Group delay is calculated from the phase plot and if you know one, then you know the other one too. Group delay is generally much easier to read since the vertical axis is time measured in (usually) milliseconds, which makes much more sense to most people than degrees of phase.
If you have a phase shift in your system that means some frequencies will arrive at your ear after other frequencies in terms of time. Usually the bass frequencies trail the midrange and treble frequencies but this phenomenon occurs at each crossover too.
There are not many rigorous studies done on the audibility of group delay vs frequency, but the little data that is available suggests a group delay with a duration less than the time it takes for one to two cycles of a frequency to occur is "pretty safe".

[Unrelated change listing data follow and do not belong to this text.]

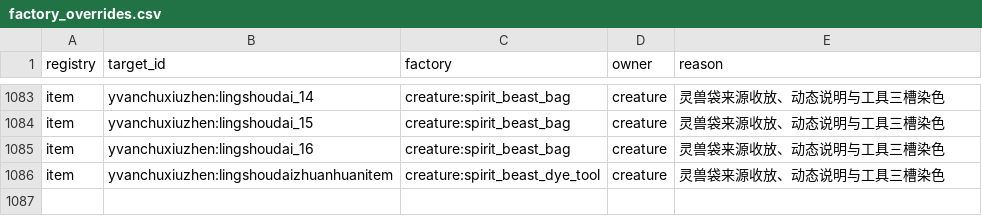
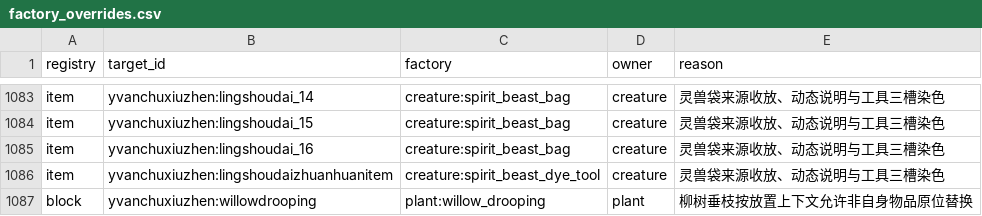
Before and after one commit to Shane77ly/yvanchuxiuzhen-1.21.1, a CSV file: docs/reference/conversion/factory_overrides.csv, drawn as a sheet; only a part is shown, gaps mark what is left out.

```diff
--- a/docs/reference/conversion/factory_overrides.csv
+++ b/docs/reference/conversion/factory_overrides.csv
@@ -1086 +1086,2 @@ item,yvanchuxiuzhen:lingshoudai_16,creature:spirit_beast_bag,creature,灵兽袋
 item,yvanchuxiuzhen:lingshoudaizhuanhuanitem,creature:spirit_beast_dye_tool,creature,灵兽袋来源收放、动态说明与工具三槽染色
+block,yvanchuxiuzhen:willowdrooping,plant:willow_drooping,plant,柳树垂枝按放置上下文允许非自身物品原位替换
```
Also changed, not shown: docs/systems/plant/ledger/content.csv, docs/systems/plant/ledger/source-evidence.csv, 10 other files.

So look at your group delay chart at 40hz. One cycle of 40hz will take (1/40)=0.025 or 25 milliseconds. Two cycles at 40hz will take twice as long, so 50ms. If your group delay at 40hz is less than ~25-50ms, then you should be okay.
The "pretty safe" amount of group delay decreases as the frequency increases. Also, more exotic bass enclosures (such as ported) usually have more group delay than simple boxes (such as sealed), like you just learned.